Presentation on theme: "Chapter 3 States of Matter Section 1 Matter and Energy."— Presentation transcript:
Chapter 3 States of Matter Section 1 Matter and Energy
Kinetic Theory of Matter Matter is made of atoms and molecules. Atoms and molecules act like tiny particles. They are always in motion.
The higher the temperature of the substance, the faster the particles move. At the same temperature, the more massive particles move slower that the less massive ones. Example: hot tea cooking
States of Matter The state of matter is the physical form of the matter. This form is determined partly by how the substance’s particles move. Matter can be classified by determining whether the shape and volume are definite or variable. Most matter found on Earth is either a solid, liquid, or gas.
States of Matter Solid Liquid Gas Plasma Bose-Einsteinium condensate
Solids Particles vibrate in place (Brownian movement) Structure of solids are rigid and cannot easily change shape. Particles are held closely together by strong attractions which between the particles which cause solids to have a definite shape and volume.

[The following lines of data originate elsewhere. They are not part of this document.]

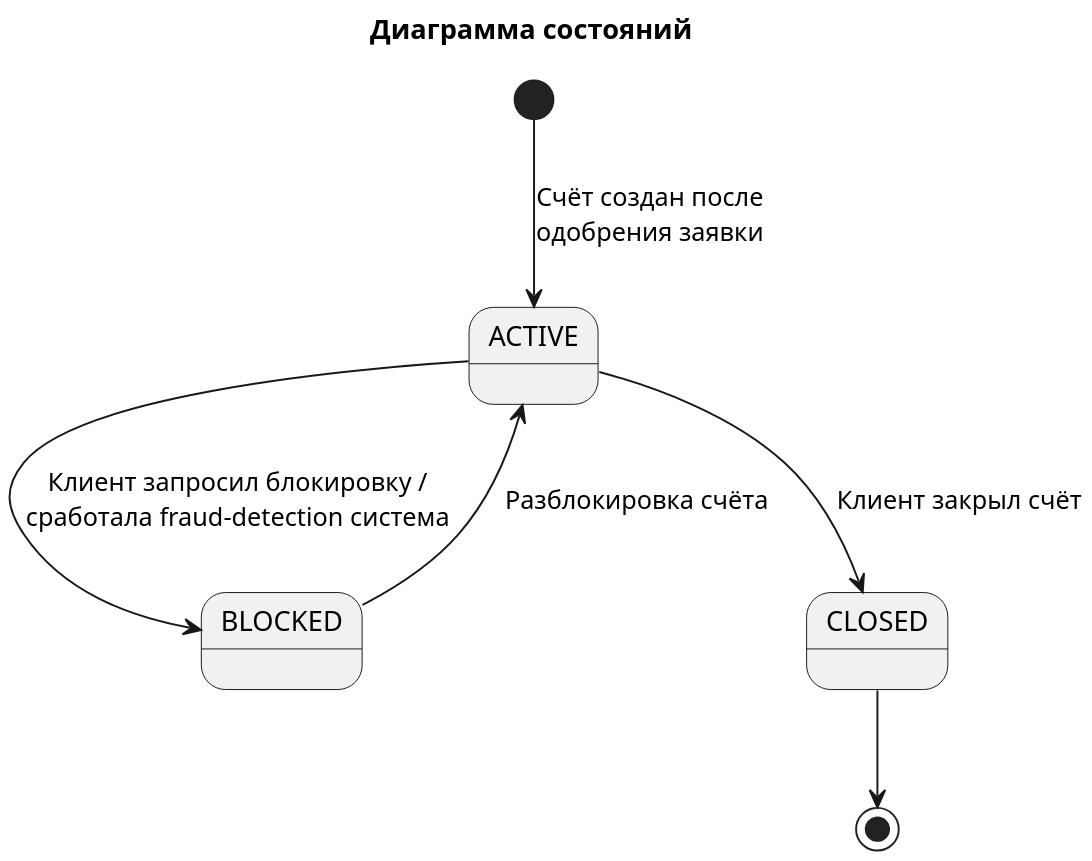
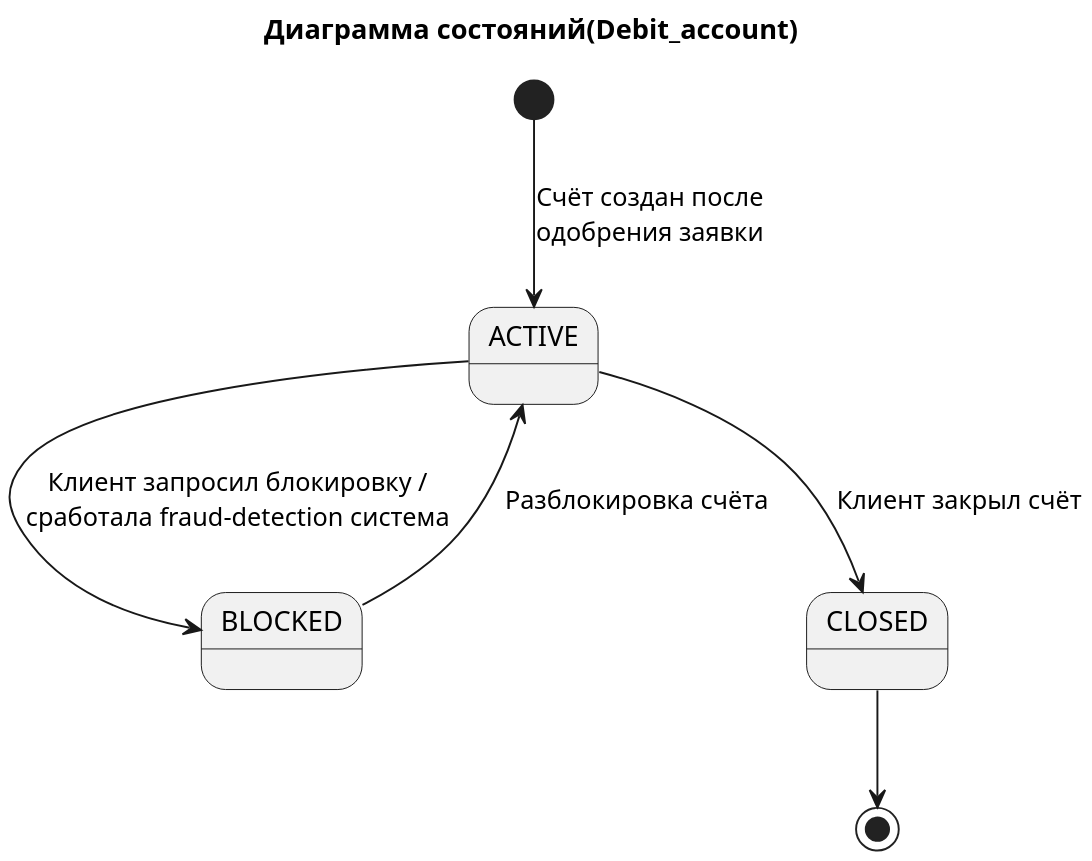
The diagram in diagrams/state/Диаграмма состояний(Debit_Account).puml (PulyaIvan/digital-client-onboarding), drawn with PlantUML before and after one commit. The commit also changed 5 other files, not shown here.

Commit message:
feat: обновил диаграммы состояний для Application и Debit_account, добавил ERD в формате dbdiagram и dbml

```diff
--- a/diagrams/state/Диаграмма состояний(Debit_Account).puml
+++ b/diagrams/state/Диаграмма состояний(Debit_Account).puml
@@ -1,9 +1,9 @@
 @startuml Диаграмма состояний(Debit_account)
-title Диаграмма состояний
+title Диаграмма состояний(Debit_account)
 scale 2
 [*] --> ACTIVE: Счёт создан после\nодобрения заявки
 ACTIVE --> BLOCKED: Клиент запросил блокировку /\nсработала fraud-detection система
 BLOCKED --> ACTIVE: Разблокировка счёта
 ACTIVE --> CLOSED: Клиент закрыл счёт
 CLOSED --> [*]
 @enduml
```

Liquid Particles are closely packed but can slide past one another and move more rapidly than in a solid in order to overcome attractive force. Liquids flow freely (is a fluid) Take the shape of the container Do not change volume. Particles are close together and in contact.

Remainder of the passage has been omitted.